Data for this exercise:

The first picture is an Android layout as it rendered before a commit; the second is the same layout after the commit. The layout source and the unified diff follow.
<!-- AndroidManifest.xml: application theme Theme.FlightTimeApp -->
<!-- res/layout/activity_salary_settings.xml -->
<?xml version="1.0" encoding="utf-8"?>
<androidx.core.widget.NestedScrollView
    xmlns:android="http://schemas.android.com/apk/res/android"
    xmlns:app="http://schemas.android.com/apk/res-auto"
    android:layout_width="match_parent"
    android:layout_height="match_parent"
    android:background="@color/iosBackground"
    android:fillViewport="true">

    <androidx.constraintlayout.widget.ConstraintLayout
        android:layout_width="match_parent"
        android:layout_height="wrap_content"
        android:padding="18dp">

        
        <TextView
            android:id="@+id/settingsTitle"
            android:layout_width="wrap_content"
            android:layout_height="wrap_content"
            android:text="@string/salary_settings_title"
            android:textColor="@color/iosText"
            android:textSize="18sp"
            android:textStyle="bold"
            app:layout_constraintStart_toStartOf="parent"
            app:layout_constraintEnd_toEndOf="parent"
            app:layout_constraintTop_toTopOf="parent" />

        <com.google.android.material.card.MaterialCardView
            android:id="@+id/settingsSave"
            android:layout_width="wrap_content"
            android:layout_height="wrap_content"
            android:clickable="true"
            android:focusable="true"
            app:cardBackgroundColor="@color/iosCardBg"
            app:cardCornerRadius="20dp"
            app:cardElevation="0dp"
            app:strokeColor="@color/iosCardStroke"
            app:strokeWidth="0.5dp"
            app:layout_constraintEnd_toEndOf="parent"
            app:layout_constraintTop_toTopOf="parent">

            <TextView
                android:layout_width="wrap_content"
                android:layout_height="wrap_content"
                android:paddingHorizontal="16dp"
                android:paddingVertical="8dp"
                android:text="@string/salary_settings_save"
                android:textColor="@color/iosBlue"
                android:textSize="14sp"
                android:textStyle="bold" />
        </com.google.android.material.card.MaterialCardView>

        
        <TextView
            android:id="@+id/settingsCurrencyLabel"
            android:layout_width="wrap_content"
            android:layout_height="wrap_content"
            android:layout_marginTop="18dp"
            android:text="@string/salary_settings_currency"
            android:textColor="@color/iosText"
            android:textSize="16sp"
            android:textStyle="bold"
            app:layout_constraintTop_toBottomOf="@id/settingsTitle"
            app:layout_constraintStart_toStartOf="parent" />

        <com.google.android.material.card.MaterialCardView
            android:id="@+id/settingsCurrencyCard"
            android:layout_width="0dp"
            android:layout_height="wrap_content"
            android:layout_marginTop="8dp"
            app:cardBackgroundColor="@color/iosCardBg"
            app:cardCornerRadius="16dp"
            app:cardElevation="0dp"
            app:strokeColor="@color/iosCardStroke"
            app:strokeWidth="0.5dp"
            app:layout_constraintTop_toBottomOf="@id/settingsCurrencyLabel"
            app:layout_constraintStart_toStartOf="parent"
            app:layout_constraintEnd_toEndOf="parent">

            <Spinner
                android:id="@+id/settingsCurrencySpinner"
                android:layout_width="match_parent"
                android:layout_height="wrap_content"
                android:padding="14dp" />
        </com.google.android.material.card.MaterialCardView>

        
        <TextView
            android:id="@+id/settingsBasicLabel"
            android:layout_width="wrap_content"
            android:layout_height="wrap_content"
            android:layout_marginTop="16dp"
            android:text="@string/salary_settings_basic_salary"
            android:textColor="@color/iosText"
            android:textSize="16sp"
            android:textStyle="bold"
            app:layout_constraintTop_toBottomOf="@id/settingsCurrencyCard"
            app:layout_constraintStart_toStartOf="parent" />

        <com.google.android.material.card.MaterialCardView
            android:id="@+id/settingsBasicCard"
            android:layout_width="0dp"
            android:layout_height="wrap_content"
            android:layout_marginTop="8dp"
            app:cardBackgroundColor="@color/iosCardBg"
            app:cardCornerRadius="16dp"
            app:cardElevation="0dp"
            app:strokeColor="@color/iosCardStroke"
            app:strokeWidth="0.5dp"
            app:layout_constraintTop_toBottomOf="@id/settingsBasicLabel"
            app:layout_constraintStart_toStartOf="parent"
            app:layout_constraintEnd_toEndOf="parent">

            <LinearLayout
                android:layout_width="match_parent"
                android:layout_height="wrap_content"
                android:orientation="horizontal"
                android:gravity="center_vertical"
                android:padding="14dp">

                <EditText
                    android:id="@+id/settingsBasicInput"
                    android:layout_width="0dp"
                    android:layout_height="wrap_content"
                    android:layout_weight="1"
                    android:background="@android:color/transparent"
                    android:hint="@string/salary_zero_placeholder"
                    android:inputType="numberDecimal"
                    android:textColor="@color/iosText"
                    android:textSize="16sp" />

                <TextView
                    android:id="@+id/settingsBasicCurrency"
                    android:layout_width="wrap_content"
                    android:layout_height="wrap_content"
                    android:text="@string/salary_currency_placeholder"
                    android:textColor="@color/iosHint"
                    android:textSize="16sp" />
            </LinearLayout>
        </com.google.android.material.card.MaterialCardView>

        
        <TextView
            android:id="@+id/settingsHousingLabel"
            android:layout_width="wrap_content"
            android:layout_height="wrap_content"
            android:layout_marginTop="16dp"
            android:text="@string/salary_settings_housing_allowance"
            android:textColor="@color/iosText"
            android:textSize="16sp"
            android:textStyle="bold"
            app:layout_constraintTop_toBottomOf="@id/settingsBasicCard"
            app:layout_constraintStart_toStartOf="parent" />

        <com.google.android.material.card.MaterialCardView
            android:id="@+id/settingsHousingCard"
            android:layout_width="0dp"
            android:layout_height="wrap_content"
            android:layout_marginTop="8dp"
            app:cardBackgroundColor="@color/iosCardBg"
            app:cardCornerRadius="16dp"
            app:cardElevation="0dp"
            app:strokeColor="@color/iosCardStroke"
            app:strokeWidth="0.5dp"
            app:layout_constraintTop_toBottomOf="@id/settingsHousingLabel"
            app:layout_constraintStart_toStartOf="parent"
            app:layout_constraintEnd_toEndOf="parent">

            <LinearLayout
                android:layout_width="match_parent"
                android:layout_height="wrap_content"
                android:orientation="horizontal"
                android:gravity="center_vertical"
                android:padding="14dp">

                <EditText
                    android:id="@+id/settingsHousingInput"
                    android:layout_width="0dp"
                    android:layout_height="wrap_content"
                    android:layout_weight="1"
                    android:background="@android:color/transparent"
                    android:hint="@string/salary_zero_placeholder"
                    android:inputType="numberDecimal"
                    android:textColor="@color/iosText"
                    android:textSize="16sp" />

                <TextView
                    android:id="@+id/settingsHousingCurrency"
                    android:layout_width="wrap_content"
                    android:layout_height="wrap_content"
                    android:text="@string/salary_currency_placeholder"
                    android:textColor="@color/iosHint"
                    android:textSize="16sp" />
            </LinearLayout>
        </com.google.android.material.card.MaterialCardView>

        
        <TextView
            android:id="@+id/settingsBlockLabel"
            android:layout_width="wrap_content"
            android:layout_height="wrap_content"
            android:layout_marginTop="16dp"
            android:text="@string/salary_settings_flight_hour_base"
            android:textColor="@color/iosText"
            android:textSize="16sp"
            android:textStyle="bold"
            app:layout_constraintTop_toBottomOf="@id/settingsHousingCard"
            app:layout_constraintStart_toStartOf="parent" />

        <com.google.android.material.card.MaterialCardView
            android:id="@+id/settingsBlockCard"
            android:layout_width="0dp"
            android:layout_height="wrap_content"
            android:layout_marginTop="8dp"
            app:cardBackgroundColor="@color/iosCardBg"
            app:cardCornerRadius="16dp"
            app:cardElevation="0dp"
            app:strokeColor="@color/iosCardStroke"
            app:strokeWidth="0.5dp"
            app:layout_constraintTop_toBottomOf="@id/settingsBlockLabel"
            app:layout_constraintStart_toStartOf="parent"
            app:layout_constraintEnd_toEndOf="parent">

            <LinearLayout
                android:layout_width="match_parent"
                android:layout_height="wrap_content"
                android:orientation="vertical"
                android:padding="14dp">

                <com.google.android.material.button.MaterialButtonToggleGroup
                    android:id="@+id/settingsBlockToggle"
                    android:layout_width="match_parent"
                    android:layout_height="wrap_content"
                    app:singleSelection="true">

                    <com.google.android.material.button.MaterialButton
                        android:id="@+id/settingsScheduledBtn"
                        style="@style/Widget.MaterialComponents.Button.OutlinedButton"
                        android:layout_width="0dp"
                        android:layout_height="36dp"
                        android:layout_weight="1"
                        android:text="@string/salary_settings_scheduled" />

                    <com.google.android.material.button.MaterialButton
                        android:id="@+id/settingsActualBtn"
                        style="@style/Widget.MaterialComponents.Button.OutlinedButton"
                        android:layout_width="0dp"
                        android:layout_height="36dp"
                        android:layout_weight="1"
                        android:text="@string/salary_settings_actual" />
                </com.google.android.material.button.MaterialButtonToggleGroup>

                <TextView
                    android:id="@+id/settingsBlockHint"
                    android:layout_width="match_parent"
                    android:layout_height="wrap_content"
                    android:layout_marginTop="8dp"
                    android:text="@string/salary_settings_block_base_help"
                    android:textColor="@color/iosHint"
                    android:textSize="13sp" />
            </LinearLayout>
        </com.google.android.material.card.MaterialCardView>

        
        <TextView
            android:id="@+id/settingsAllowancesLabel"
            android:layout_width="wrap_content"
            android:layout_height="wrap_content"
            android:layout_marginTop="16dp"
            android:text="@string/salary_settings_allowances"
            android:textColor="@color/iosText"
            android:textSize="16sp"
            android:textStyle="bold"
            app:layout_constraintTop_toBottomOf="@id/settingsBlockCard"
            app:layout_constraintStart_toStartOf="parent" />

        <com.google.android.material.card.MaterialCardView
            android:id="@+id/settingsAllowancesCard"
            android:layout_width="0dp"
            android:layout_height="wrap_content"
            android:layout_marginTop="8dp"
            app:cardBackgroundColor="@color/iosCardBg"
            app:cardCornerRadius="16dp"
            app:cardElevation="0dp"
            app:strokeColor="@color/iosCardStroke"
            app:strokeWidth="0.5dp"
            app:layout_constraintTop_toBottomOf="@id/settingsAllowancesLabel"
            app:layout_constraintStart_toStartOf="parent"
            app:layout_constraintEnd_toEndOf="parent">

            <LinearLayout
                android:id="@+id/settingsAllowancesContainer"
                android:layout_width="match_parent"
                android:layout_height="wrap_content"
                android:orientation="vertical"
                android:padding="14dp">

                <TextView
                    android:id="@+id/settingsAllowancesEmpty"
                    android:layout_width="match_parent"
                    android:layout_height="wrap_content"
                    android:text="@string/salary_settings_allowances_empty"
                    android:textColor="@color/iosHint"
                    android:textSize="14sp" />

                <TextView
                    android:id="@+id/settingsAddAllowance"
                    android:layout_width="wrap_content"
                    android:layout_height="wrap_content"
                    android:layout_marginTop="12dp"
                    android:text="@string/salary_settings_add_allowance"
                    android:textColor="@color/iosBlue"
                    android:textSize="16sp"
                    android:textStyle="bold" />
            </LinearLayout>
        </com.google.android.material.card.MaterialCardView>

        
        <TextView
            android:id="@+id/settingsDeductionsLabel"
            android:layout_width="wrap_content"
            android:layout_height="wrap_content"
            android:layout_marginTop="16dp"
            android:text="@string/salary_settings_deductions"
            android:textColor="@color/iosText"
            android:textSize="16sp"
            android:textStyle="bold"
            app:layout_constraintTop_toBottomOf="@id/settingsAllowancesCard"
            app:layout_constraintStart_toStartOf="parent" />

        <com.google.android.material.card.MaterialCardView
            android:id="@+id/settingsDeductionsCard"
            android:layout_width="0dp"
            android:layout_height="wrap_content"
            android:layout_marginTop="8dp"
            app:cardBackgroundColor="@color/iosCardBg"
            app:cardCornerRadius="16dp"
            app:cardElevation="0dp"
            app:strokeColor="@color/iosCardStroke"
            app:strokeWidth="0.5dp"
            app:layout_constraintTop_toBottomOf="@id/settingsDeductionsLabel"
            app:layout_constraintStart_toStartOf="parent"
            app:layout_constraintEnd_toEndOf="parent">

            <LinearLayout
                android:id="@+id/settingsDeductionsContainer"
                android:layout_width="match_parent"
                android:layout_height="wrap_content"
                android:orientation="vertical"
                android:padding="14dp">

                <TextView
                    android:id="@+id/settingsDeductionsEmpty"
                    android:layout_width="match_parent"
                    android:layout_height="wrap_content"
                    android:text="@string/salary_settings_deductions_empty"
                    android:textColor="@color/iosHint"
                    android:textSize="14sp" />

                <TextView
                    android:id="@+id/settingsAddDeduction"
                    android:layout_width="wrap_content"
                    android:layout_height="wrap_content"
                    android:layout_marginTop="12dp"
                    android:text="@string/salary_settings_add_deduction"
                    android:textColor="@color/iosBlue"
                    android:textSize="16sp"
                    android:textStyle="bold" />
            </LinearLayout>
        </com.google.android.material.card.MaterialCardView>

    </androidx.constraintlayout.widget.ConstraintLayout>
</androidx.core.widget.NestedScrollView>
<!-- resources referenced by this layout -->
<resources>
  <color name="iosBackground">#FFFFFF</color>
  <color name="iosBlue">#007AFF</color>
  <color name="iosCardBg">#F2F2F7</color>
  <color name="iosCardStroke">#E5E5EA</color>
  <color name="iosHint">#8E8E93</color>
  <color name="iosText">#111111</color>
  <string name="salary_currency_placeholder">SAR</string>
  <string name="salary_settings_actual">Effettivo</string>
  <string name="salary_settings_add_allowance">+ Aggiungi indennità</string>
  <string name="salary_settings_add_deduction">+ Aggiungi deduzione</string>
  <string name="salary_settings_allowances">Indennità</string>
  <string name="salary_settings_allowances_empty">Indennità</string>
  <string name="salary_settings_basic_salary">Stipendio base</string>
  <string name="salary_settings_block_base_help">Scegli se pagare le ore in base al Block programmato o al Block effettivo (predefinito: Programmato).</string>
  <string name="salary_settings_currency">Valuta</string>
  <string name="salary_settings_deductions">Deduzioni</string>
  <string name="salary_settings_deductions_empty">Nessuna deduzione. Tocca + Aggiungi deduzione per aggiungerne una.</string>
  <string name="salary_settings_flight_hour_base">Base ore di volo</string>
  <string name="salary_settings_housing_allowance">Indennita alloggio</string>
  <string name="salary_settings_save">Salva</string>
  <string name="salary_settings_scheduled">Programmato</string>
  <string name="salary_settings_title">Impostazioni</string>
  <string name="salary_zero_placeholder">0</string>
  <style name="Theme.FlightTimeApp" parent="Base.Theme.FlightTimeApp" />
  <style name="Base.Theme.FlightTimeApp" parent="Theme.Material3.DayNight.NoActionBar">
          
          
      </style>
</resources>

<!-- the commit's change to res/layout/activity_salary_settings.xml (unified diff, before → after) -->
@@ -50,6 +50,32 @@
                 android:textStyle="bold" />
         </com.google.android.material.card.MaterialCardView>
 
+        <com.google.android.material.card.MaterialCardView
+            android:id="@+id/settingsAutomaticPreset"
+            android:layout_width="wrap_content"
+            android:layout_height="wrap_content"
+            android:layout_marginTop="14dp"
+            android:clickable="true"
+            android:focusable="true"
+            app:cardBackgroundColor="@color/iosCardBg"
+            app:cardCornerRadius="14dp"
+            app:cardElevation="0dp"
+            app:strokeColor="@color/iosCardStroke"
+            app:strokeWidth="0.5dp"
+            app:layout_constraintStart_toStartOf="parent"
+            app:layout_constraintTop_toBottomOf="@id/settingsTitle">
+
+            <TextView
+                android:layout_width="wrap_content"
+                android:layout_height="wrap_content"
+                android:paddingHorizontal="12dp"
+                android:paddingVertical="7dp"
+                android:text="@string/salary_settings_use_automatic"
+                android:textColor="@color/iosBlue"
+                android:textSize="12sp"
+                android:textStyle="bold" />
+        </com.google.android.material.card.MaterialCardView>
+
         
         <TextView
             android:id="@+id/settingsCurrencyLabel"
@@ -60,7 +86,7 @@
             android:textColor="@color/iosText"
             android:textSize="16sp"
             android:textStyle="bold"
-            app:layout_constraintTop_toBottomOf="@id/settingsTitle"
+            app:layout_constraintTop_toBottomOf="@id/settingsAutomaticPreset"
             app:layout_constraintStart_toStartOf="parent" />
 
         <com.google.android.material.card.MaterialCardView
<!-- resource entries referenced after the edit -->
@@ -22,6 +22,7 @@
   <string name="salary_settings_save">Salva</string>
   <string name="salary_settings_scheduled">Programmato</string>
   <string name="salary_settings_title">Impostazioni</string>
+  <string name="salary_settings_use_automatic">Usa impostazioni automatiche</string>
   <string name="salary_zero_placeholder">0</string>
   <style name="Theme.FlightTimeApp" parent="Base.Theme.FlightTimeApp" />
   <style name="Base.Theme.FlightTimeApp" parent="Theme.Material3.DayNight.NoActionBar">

...

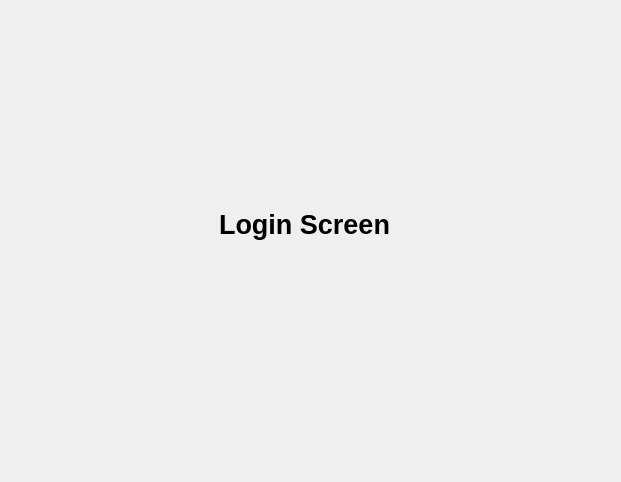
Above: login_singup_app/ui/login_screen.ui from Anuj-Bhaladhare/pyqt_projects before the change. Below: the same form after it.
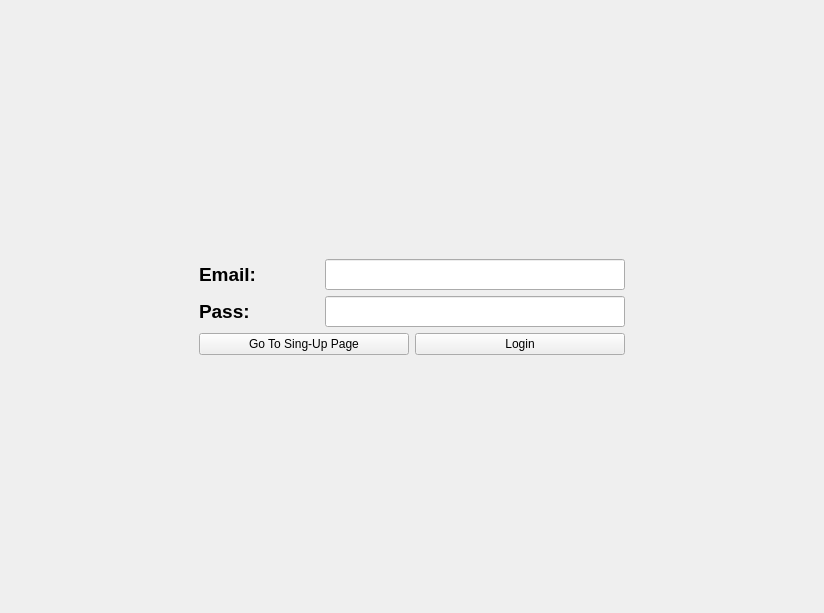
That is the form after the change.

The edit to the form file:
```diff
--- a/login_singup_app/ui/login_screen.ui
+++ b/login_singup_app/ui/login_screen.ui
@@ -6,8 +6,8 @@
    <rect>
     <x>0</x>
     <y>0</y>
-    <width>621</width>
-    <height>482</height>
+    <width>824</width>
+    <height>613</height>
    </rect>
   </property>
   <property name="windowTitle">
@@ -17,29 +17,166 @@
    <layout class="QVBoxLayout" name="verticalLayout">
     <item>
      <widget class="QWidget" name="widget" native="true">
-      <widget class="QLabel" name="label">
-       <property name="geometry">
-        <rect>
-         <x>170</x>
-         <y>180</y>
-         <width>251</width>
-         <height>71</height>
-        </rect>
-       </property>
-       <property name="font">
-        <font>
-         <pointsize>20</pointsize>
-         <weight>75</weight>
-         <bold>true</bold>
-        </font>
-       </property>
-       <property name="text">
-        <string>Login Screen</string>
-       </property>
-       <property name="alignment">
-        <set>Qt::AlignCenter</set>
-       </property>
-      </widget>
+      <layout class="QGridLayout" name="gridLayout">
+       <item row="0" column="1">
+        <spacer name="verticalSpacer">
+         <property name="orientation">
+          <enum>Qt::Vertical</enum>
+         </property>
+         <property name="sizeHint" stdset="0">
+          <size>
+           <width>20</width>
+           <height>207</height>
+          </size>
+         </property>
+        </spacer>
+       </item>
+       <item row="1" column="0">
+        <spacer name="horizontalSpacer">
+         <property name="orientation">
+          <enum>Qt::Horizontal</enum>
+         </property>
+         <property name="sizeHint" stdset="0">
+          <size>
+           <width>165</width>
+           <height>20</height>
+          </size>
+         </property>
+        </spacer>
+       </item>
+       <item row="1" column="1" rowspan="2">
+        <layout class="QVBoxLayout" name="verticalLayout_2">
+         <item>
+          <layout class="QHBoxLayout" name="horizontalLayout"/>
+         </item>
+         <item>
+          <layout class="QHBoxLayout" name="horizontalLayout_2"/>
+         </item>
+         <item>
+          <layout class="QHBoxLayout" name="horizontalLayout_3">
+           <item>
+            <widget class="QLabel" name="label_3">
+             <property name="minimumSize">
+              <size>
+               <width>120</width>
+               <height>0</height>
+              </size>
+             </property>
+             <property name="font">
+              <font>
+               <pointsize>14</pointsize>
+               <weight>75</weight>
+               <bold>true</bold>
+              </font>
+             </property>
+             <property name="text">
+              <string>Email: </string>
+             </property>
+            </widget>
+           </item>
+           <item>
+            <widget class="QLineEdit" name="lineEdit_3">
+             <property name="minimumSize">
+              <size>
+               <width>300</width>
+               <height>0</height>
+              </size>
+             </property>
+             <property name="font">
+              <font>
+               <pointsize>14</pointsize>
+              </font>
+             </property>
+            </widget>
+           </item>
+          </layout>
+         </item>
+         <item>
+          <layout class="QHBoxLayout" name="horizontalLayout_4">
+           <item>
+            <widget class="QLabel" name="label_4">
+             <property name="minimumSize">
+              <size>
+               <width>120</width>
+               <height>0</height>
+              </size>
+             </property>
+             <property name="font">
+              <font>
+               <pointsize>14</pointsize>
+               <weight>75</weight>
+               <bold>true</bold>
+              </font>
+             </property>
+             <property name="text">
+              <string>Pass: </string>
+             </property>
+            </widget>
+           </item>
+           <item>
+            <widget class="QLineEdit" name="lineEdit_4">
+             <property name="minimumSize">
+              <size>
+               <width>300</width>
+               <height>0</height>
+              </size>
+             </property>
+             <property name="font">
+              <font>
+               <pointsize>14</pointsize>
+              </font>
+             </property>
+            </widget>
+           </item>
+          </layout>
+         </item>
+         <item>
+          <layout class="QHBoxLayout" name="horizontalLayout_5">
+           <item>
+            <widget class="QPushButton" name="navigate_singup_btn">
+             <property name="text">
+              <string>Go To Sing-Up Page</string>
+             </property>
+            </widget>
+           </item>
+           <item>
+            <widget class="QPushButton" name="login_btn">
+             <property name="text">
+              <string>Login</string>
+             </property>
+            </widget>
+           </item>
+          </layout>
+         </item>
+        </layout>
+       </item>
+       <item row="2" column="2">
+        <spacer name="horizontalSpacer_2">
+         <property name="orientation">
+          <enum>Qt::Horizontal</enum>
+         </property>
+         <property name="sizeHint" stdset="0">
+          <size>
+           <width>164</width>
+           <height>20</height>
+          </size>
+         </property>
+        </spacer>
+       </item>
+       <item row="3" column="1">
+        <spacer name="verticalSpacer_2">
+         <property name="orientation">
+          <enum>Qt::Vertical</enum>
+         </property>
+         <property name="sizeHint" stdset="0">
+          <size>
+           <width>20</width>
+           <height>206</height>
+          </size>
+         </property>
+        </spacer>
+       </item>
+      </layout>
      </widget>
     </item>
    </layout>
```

Required work:
The required output is each line of the entries that contains the word "FlightTimeApp".

The completed task:
<!-- AndroidManifest.xml: application theme Theme.FlightTimeApp -->
  <style name="Theme.FlightTimeApp" parent="Base.Theme.FlightTimeApp" />
  <style name="Base.Theme.FlightTimeApp" parent="Theme.Material3.DayNight.NoActionBar">
   <style name="Theme.FlightTimeApp" parent="Base.Theme.FlightTimeApp" />
   <style name="Base.Theme.FlightTimeApp" parent="Theme.Material3.DayNight.NoActionBar">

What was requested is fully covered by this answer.